The evidence is clear: Your body can get flabby from lack of movement and so can your brain.
Studies show that a vigorous exercise program - one that gets the heart pumping fast - causes more blood flow to the brain, thereby providing the most benefits. However, any exercise is good, so take a walk, work in your garden, lift weights and generally just get moving. The more you do the better.
Adding complexity to the exercise program, such as learning new dance steps, also helps the brain since it combines both physical and mental stimulation. So, you can help fine-tune your mental sharpness by varying your physical activities and by trying something new.
Finally, it's never too late to begin exercising.
If you have trouble committing to a consistent workout program, then partner up with a spouse, family member or friend. You will be more apt to stick with a program if there is another person counting on you. Brain Foods for Better Health Weight management and good nutrition are both essential to good health. In fact, new medical evidence indicates that a poor diet contributes to brain cell damage - so what you feed your body directly affects your brain.
A "brain healthy" diet means low-fat, low cholesterol choices combined with an abundance of antioxidant foods. What's good for you and what should you avoid
Eat fresh foods, rather than highly processed foods. Drink plenty of fluids (six 8 oz. glasses a day) and make sure that a good portion is water. Limit any caffeine and alcohol.
Include colorful fruits and vegetables in your diet and strive for at least 4-5 servings daily. Choose foods such as kale, spinach, Brussels sprouts, alfalfa sprouts, broccoli, beets, red bell pepper, onion, corn, eggplant and dark green lettuces. Fruits with high antioxidant levels include prunes, raisins, blueberries, blackberries, strawberries, raspberries, plums, oranges, red grapes and cherries.
In moderation, nuts - like almonds, pecans and walnuts - can be a good source of vitamin E, an antioxidant.
Lycopene increases the blood antioxidant capacity, so foods like tomatoes, tomato products and V8 juice are all good choices.
Most people do not consume enough protein. Opt for proteins found in cold-water fish, like tuna, wild salmon, herring, trout, sardines and whitefish. Conversely reduce saturated fats - such as red meats and animal products, and replace these "bad fats" with the monounsaturated fats in olive, canola, sunflower, safflower and soybean oils.
Decrease the intake of trans-fats (also called Trans fatty acids or hydrogenated vegetable oils) which are found in many processed foods.
Avoid high glycemic or simple carbohydrate foods that are really just empty calories. Sodas, sweetened drinks, cakes, cookies and other sugary snacks will give you an initial energy boast, but they will cause your blood sugar to fall dramatically which places stress on the body.
The goal is to have a healthier body and mind. Your brain will benefit from a well-balanced diet and improved food choices. When in doubt, choose fresh options, read the labels and consult with your physician or a nutritionist.
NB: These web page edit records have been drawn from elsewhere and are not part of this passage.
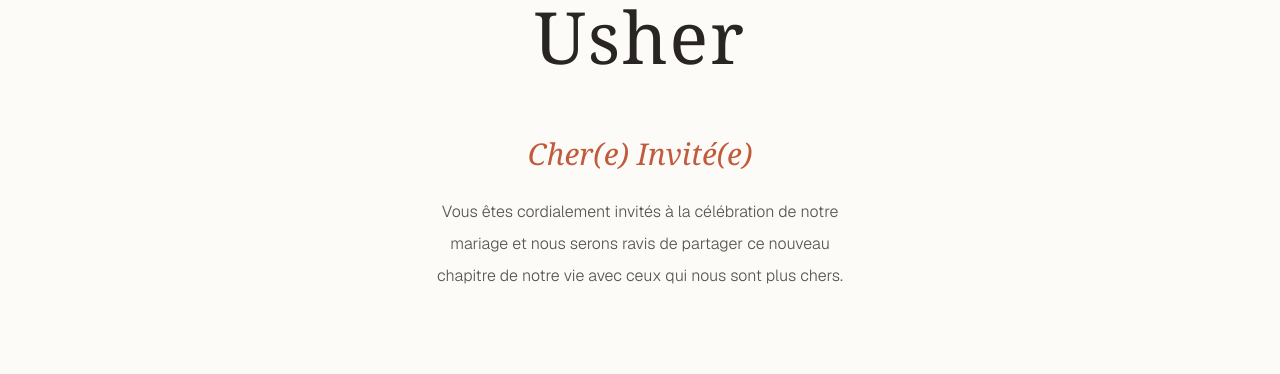
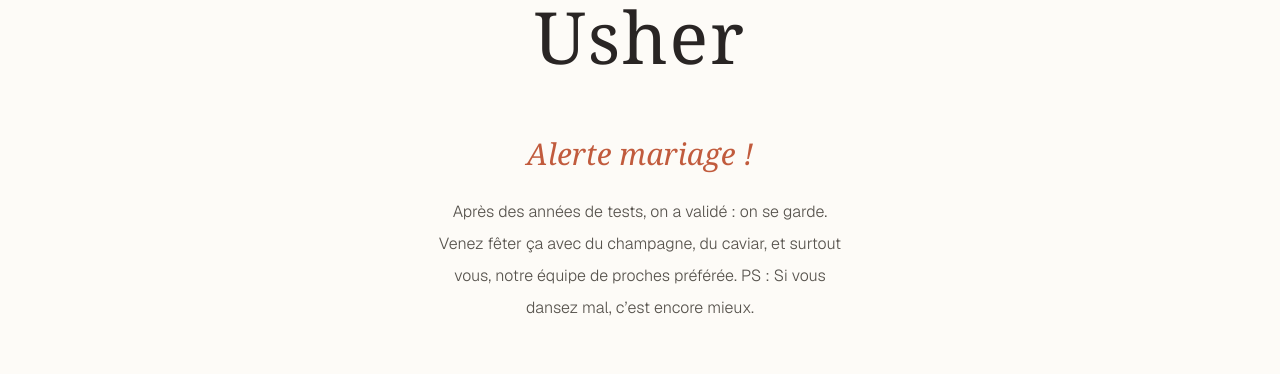
Before and after one commit to Danprex/invitation-mariage, a Next.js app: page / in a window 1280 px wide. Shown: the part 1100-1474 px from the top of the page. Built offline with nearby package versions, Linux system fonts and the light colour scheme; no server answers.

Commit message:
Mise à jour de la photo de la première section

```diff
--- a/app/page.tsx
+++ b/app/page.tsx
@@ -76,12 +76,14 @@
 
         {/* Titre du message en Terracotta */}
         <h3 className="text-2xl md:text-3xl font-serif italic text-[#C15B3D] mb-6">
-          Cher(e) Invité(e)
+          Alerte mariage !
         </h3>
 
         {/* Paragraphe d'invitation */}
         <p className="max-w-md mx-auto text-stone-600 leading-loose text-sm md:text-base font-light px-4">
-          Vous êtes cordialement invités à la célébration de notre mariage et nous serons ravis de partager ce nouveau chapitre de notre vie avec ceux qui nous sont plus chers.
+          Après des années de tests, on a validé : on se garde.
+Venez fêter ça avec du champagne, du caviar, et surtout vous, notre équipe de proches préférée.
+          PS : Si vous dansez mal, c’est encore mieux.
         </p>
 
       </section>
```
Also changed, not shown: 1 other file (tests, documents, lock files or other folders).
Reference: Dr. Lorne S. Label is director of the Brain Longevity Center in Thousand Oaks. The Brain Longevity Center offers proactive programs for those with mild-to-moderate dementia and others seeking to maintain a healthy brain as they age. For information call 805-497-7274 or visit us online at www.brainlc.com.